Now you can see that the rectangle has taken on the color of the sock. This looks great, and there are times when I stop right here. But I like variety, so I will keep going with a few more options for this slide.
Making Shapes Transparent. A really popular trend right now is to use transparency in your design. I do this frequently with shapes I’ve placed under text, like this rectangle. To access the transparency options, go to More Fill Colors under the Shape Fill ribbon on the Drawing Tools Tab.
Drawing Tools>Shape Fill>More Fill Colors
Once you click on More Fill Colors, a box will appear. Here you’ll see options to enter custom color values, as well as transparency tools. (We’ll leave the custom color values for another blog post.) The transparency tools are on the bottom right hand corner of the box. You can either use the slider, the up and down arrows, or enter a specific percentage of transparency. I decided to make my rectangle 25% transparent. Play around with the transparency until you reach your desired look. There’s no right or wrong here. As long as you are assessing for easy readability, you’re just fine. You can also make photos transparent.
Here is the result. I think it gives it a polished look while still being able to clearly read the text.
Combining Shapes to Make Icons. I like the photo with the title caption and transparent text background, but perhaps a different look is what you seek. I thought it might be nice to do sort of a split screen approach to take this design up a notch. On one side I wanted to make it look like I had a piece of paper with charts and graphs on it, and on the other side I wanted to keep this picture. I was able to find a shape on the shapes ribbon that looks exactly like a piece of paper. Score! I inserted it, and then began to add rectangles and circles, combining as needed to create the finished “data icon” look.
If you’d like a more in-depth tutorial about how to create icons using basic shapes, please check out Jamie’s excellent blog post on the topic. You can also check out the Icons Inspired section of our website for even more training and tips.
I used the eyedropper tool once again to customize the color of all the shapes. The piece of paper is the color of the suits in the picture, and the charts and graphs are all colors that can be found in the stripes of the socks. I also added a subtle white border by drawing a rectangle over the slide and then selecting no fill under the Shape Fill ribbon and giving it a white border by clicking on the white color swatch under the Shape Outline ribbon. Don’t ask me why, but I think the border just ties everything together nicely.
The finished look is kind of fun, looks appealing and is cohesive. The most important part of this visual is that I think does a good job of reinforcing what I want to convey content-wise.

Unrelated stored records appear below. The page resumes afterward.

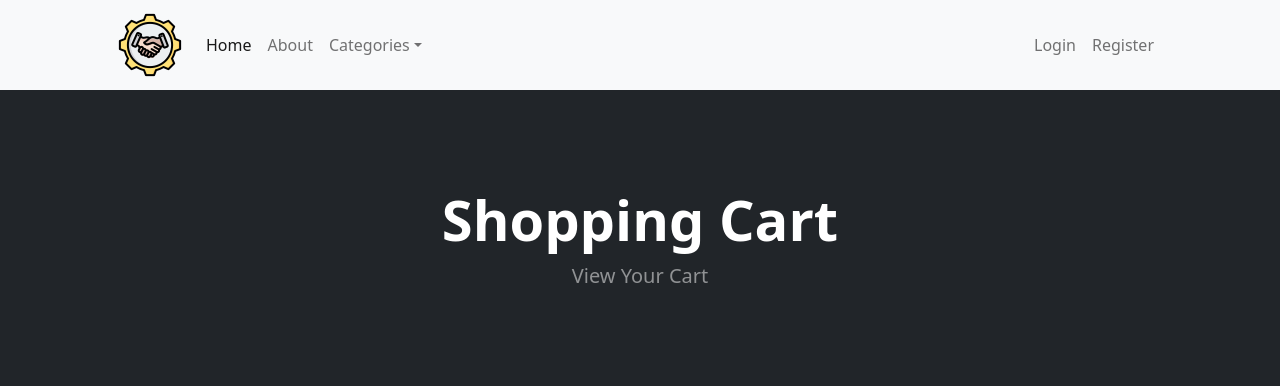
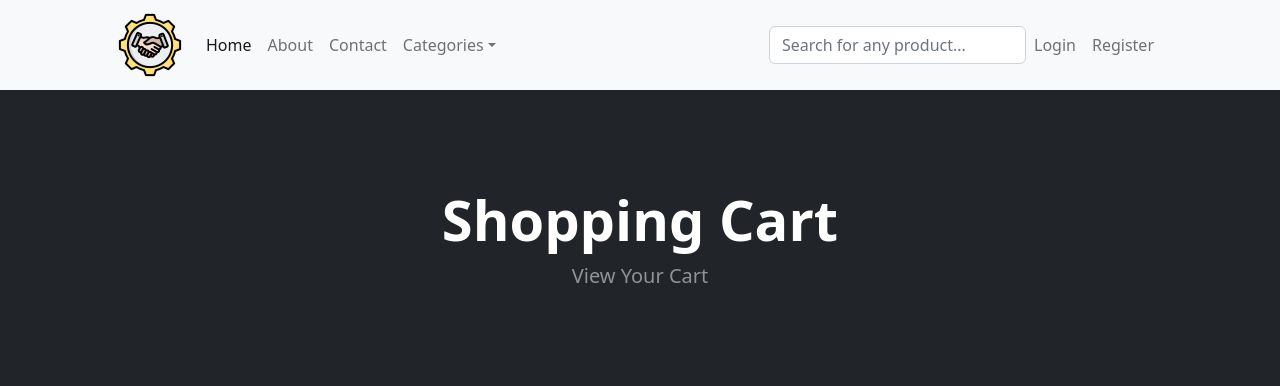
Before and after one commit to almasdelic/e-commerce, a Django app: page /cart/ in a window 1280 px wide; the page is wider, and only the part inside the window is pictured. Shown: the top 386 px of that part. Run offline with Django 4.2, Linux system fonts and the light colour scheme; some libraries are stand-ins or nearby versions.

Commit message:
Update navbar.html
Adding search_bar

```diff
--- a/ecommerce/store/templates/navbar.html
+++ b/ecommerce/store/templates/navbar.html
@@ -13,6 +13,7 @@
             <ul class="navbar-nav me-auto mb-2 mb-lg-0">
                 <li class="nav-item"><a class="nav-link active" aria-current="page" href="{% url 'home' %}">Home</a></li>
                 <li class="nav-item"><a class="nav-link" href="{% url 'about' %}">About</a></li>
+                <li class="nav-item"><a class="nav-link" href="{% url 'contact' %}">Contact</a></li>
 
                 <li class="nav-item dropdown">
                     <a class="nav-link dropdown-toggle" id="navbarDropdown" href="#" role="button" data-bs-toggle="dropdown" aria-expanded="false">Categories</a>
@@ -24,8 +25,17 @@
                         <li><a class="dropdown-item" href="{% url 'category' 'PC' %}">PC</a></li>
                         <li><a class="dropdown-item" href="{% url 'category' 'Watches' %}">Watches</a></li>
                     </ul>
+
                 </li>
             </ul>
+
+            <!--Search-->
+            <form method="GET" action="{% url 'search_results' %}">
+                <div class="d-flex form-inputs">
+                    <input class="form-control" type="text" placeholder="Search for any product..." name="q" id="search">
+                </div>
+            </form>
+            <!--Search-->
 
             {% if user.is_authenticated %}
                 <ul class="navbar-nav">
```
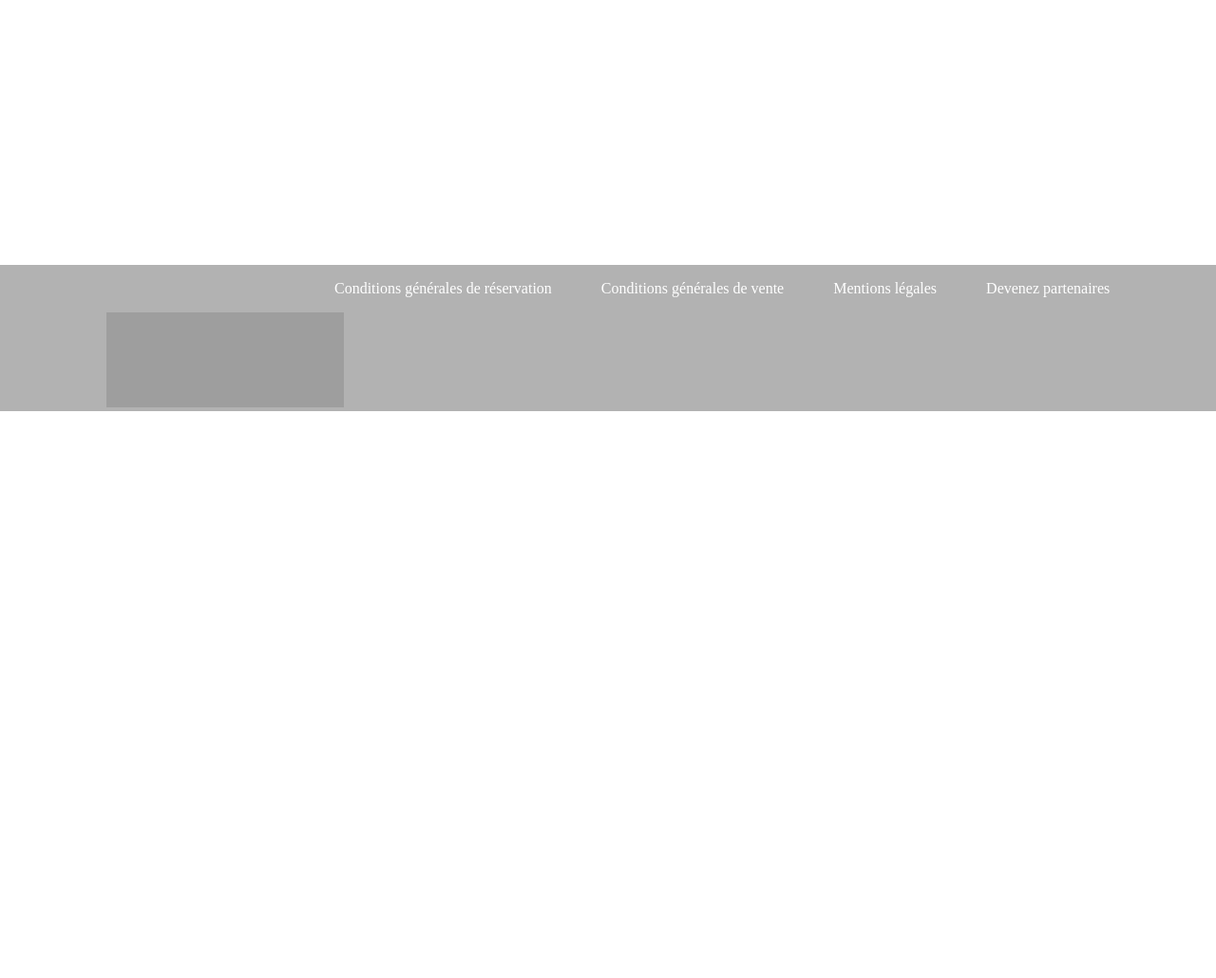
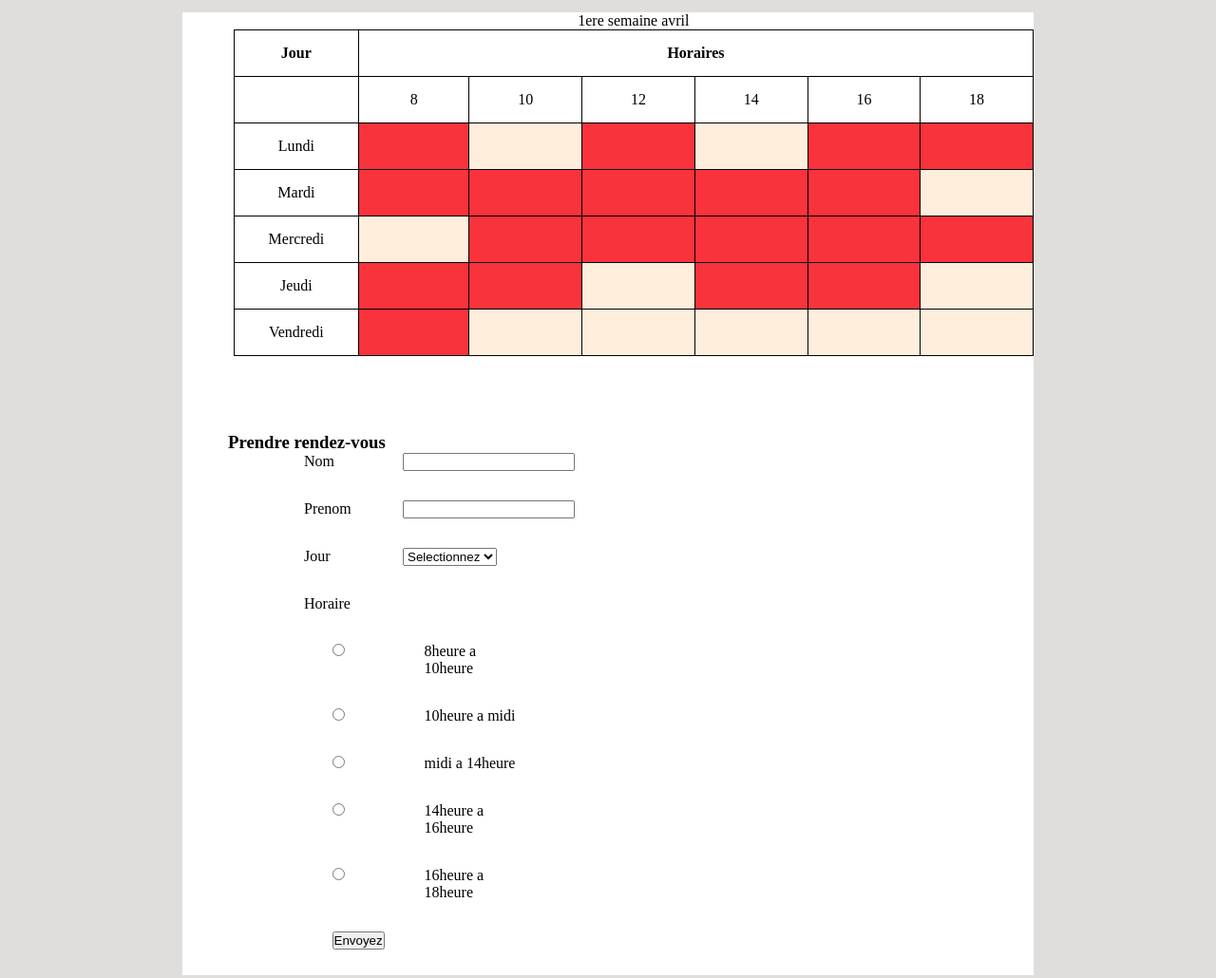
Before and after one commit to degroote-benjamin/Plumber, a plain HTML site: page horraire.html in a window 1280 px wide. Shown: the part 367-1397 px from the top of the page at 95% size. Before the commit the page ends 800 px from the top, so only its background shows below. Drawn offline with Linux system fonts and the light colour scheme; grey boxes are pictures that could not be loaded.

Commit message:
add horaire.html with tab and style

```diff
--- a/css/style.css
+++ b/css/style.css
@@ -214,3 +214,38 @@ iframe /*google map*/
   width: 250px;
   margin-left: 7em;
 }
+
+.horaire td ,.horaire th /* style for tab in horaire.html*/
+{
+  border: 1px solid black;
+  width: 10em;
+  height: 3em;
+  text-align: center;
+}
+
+.horaire /*tab from horaire.html*/
+{
+  border-collapse: collapse;
+  margin-left: 6%;
+}
+
+.notfree /*case not free from tab in horaire.html*/
+{
+  background-color:#F8333C;
+}
+
+.free /*free case from tab in horraire.html*/
+{
+  background-color: #FFEEDB;
+}
+
+.horaireform /*form from horaire.html*/
+{
+  margin-left:3em;
+  margin-top: 5em;
+}
+
+.leftin /*input radio from horaireform in horaire.html*/
+{
+  margin-left: 30%;
+}
--- a/horraire.html
+++ b/horraire.html
@@ -27,7 +27,108 @@
     </nav>
 
     <!-- end of nav -->
+    <section class="main">
 
+        <article class="mid">
+
+          <table class="horaire">
+            <caption>1ere semaine avril</caption>
+            <tr>
+              <th>Jour</th>
+              <th colspan="7">Horaires</th>
+            </tr>
+            <tr>
+              <td></td>
+              <td>8</td>
+              <td>10</td>
+              <td>12</td>
+              <td>14</td>
+              <td>16</td>
+              <td>18</td>
+            </tr>
+            <tr>
+              <td>Lundi</td>
+              <td class="notfree"></td>
+              <td class="free"></td>
+              <td class="notfree"></td>
+              <td class="free"></td>
+              <td class="notfree"></td>
+              <td class="notfree"></td>
+            </tr>
+            <tr>
+              <td>Mardi</td>
+              <td class="notfree"></td>
+              <td class="notfree"></td>
+              <td class="notfree"></td>
+              <td class="notfree"></td>
+              <td class="notfree"></td>
+              <td class="free"></td>
+            </tr>
+            <tr>
+              <td>Mercredi</td>
+              <td class="free"></td>
+              <td class="notfree"></td>
+              <td class="notfree"></td>
+              <td class="notfree"></td>
+              <td class="notfree"></td>
+              <td class="notfree"></td>
+            </tr>
+            <tr>
+              <td>Jeudi</td>
+              <td class="notfree"></td>
+              <td class="notfree"></td>
+              <td class="free"></td>
+              <td class="notfree"></td>
+              <td class="notfree"></td>
+              <td class="free"></td>
+            </tr>
+            <tr>
+              <td>Vendredi</td>
+              <td class="notfree"></td>
+              <td class="free"></td>
+              <td class="free"></td>
+              <td class="free"></td>
+              <td class="free"></td>
+              <td class="free"></td>
+            </tr>
+          </table>
+
+
+          <form class="horaireform" action="index.html" method="post">
+            <p>
+            <h3>Prendre rendez-vous</h3>
+            <label for="">Nom</label>
+            <input type="text" name="" value=""> <br>
+            <label for="">Prenom</label>
+            <input type="text" name="" value=""><br>
+            <label for="">Jour</label>
+            <select class="" name="jour">
+              <option value="Selectionnez" selected>Selectionnez</option>
+              <option value="Lundi">Lundi</option>
+              <option value="Mardi">Mardi</option>
+              <option value="Mercredi">Mercredi</option>
+              <option value="Jeudi">Jeudi</option>
+              <option value="Vendredi">Vendredi</option>
+            </select><br>
+            <label for="">Horaire</label><br>
+              <input type="radio" name="horaire" value="" class="leftin">
+              <label for="8-10">8heure a 10heure</label><br>
+              <input type="radio" name="horaire" value="" class="leftin">
+              <label for="10-12">10heure a midi</label><br>
+              <input type="radio" name="horaire" value="" class="leftin">
+              <label for="12-14">midi a 14heure</label><br>
+              <input type="radio" name="horaire" value="" class="leftin">
+              <label for="14-16">14heure a 16heure</label><br>
+              <input type="radio" name="horaire" value="" class="leftin">
+              <label for="16-18">16heure a 18heure</label><br>
+              <input type="submit" name="" value="Envoyez" class="leftin">
+
+            </select>
+            </p>
+          </form>
+        </article>
+
+    </section>
 
 
     <!-- start of footer -->
```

This is part of our presentation where we explain how to use data to do an activity that requires people around the room to stand up, thus giving everyone a visual (and human) representation of stats.
We could stop here, but let’s go one step further.
Adding a Gradient. Okay, so I’m pleased with the slide – but maybe it’s a bit “flat” looking. If you want to give your slide a bit more dimension you could add a gradient. Just select the shape you want to apply this effect to, then click on Gradient under the Shape Fill ribbon on the Drawing tools tab. There are many gradient options to choose from. Feel free to play around until you find the look you like.
Drawing Tools>Shape Fill>Gradient
I selected something fairly subtle. I think it gives it just the right touch without drawing to much attention.
Okay, we should probably stop there before you get too excited. That’s a real danger. Once you figure out just how much fun PowerPoint can be, you probably won’t be able to stop yourself from public displays of jubilation. I almost don’t dare to tell you that the tools I highlighted are just the beginning. It’s really Chapter One in a very thick book. Think Gone with the Wind length (or Harry Potter and the Goblet of Fire for you millennials).